Task description -> Count the lines below that include "footer". Only the number should be given.

[Information]

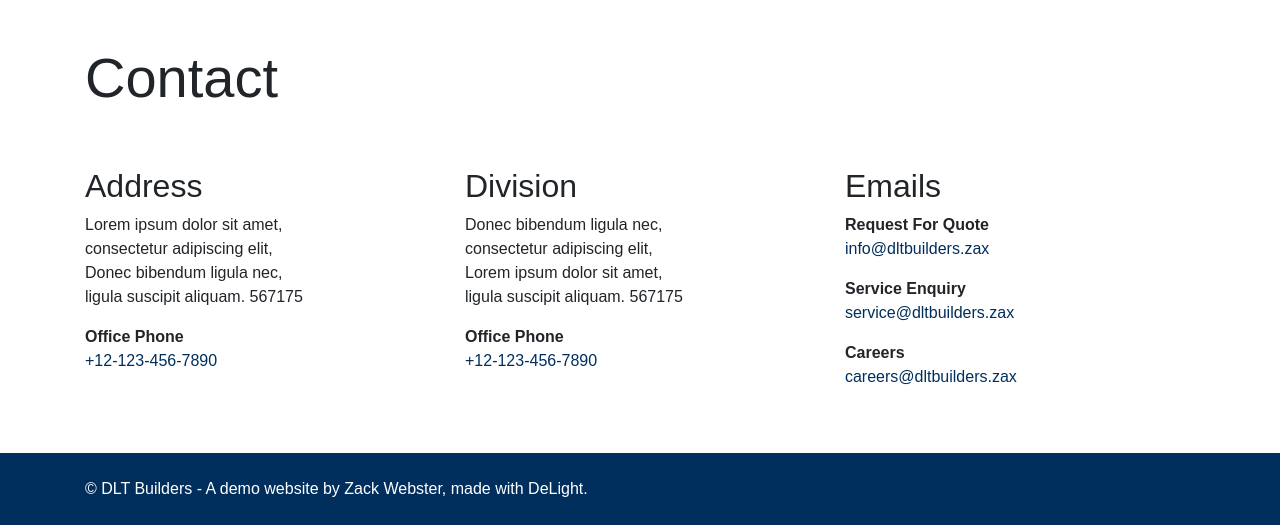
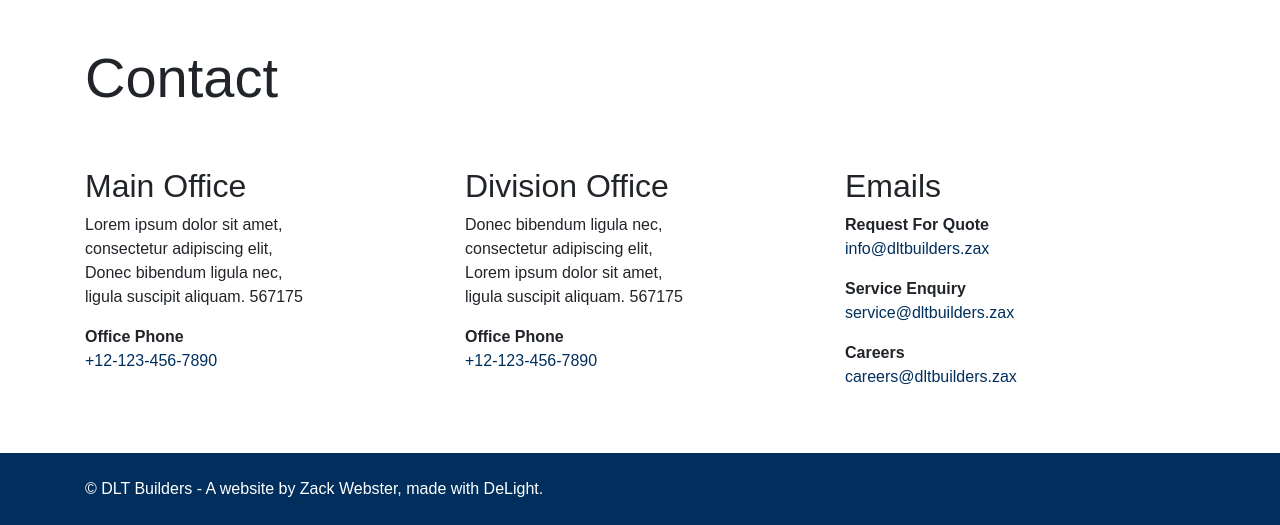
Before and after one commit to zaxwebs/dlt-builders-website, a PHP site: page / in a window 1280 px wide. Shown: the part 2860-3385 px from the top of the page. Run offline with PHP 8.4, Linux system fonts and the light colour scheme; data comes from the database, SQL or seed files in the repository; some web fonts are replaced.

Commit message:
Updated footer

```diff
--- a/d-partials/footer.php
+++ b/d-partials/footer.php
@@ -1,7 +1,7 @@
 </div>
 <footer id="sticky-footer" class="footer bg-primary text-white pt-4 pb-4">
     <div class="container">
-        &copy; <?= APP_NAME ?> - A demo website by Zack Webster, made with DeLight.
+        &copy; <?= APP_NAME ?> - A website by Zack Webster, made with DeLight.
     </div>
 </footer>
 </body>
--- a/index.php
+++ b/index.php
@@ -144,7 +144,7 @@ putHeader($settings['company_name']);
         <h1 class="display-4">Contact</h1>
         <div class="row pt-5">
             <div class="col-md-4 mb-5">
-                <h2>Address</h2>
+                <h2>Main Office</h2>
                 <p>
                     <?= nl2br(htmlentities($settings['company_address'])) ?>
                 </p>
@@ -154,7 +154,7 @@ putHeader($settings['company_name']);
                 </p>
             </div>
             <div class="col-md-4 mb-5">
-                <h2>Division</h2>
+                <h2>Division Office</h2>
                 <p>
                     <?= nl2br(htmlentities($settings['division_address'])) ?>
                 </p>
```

[/Information]
[Information]

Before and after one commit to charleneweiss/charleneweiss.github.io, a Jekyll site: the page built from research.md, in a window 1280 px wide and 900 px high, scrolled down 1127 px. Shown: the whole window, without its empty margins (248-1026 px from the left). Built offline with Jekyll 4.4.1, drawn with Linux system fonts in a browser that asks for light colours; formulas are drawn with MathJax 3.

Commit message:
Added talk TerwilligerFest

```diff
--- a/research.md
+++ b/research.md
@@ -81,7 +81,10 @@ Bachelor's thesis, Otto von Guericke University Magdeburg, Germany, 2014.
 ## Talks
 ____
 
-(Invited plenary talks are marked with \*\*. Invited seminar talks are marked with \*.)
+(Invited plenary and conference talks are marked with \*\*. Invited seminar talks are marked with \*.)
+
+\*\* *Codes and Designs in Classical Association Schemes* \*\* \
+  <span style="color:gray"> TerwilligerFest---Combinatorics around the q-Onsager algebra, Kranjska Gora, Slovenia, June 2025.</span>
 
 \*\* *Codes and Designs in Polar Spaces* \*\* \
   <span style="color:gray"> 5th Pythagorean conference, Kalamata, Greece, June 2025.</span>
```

[/Information]
[Information]

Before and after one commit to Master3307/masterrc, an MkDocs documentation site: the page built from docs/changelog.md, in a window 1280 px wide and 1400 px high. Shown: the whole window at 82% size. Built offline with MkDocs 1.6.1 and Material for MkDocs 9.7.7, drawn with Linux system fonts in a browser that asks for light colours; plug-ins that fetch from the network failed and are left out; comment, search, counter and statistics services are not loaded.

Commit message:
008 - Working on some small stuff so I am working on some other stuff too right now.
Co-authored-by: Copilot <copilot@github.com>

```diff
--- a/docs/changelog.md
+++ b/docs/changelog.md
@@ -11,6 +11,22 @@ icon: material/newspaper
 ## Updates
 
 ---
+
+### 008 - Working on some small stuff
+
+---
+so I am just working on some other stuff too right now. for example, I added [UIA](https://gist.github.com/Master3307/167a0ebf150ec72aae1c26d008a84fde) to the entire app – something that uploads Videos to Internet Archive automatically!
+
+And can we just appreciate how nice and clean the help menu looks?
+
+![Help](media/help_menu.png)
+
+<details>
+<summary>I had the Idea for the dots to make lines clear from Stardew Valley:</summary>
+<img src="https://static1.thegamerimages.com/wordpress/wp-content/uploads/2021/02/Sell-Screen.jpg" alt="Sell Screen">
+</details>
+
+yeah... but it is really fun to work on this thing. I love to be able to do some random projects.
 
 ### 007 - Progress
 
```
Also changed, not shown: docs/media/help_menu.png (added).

[/Information]

Answer box -> 5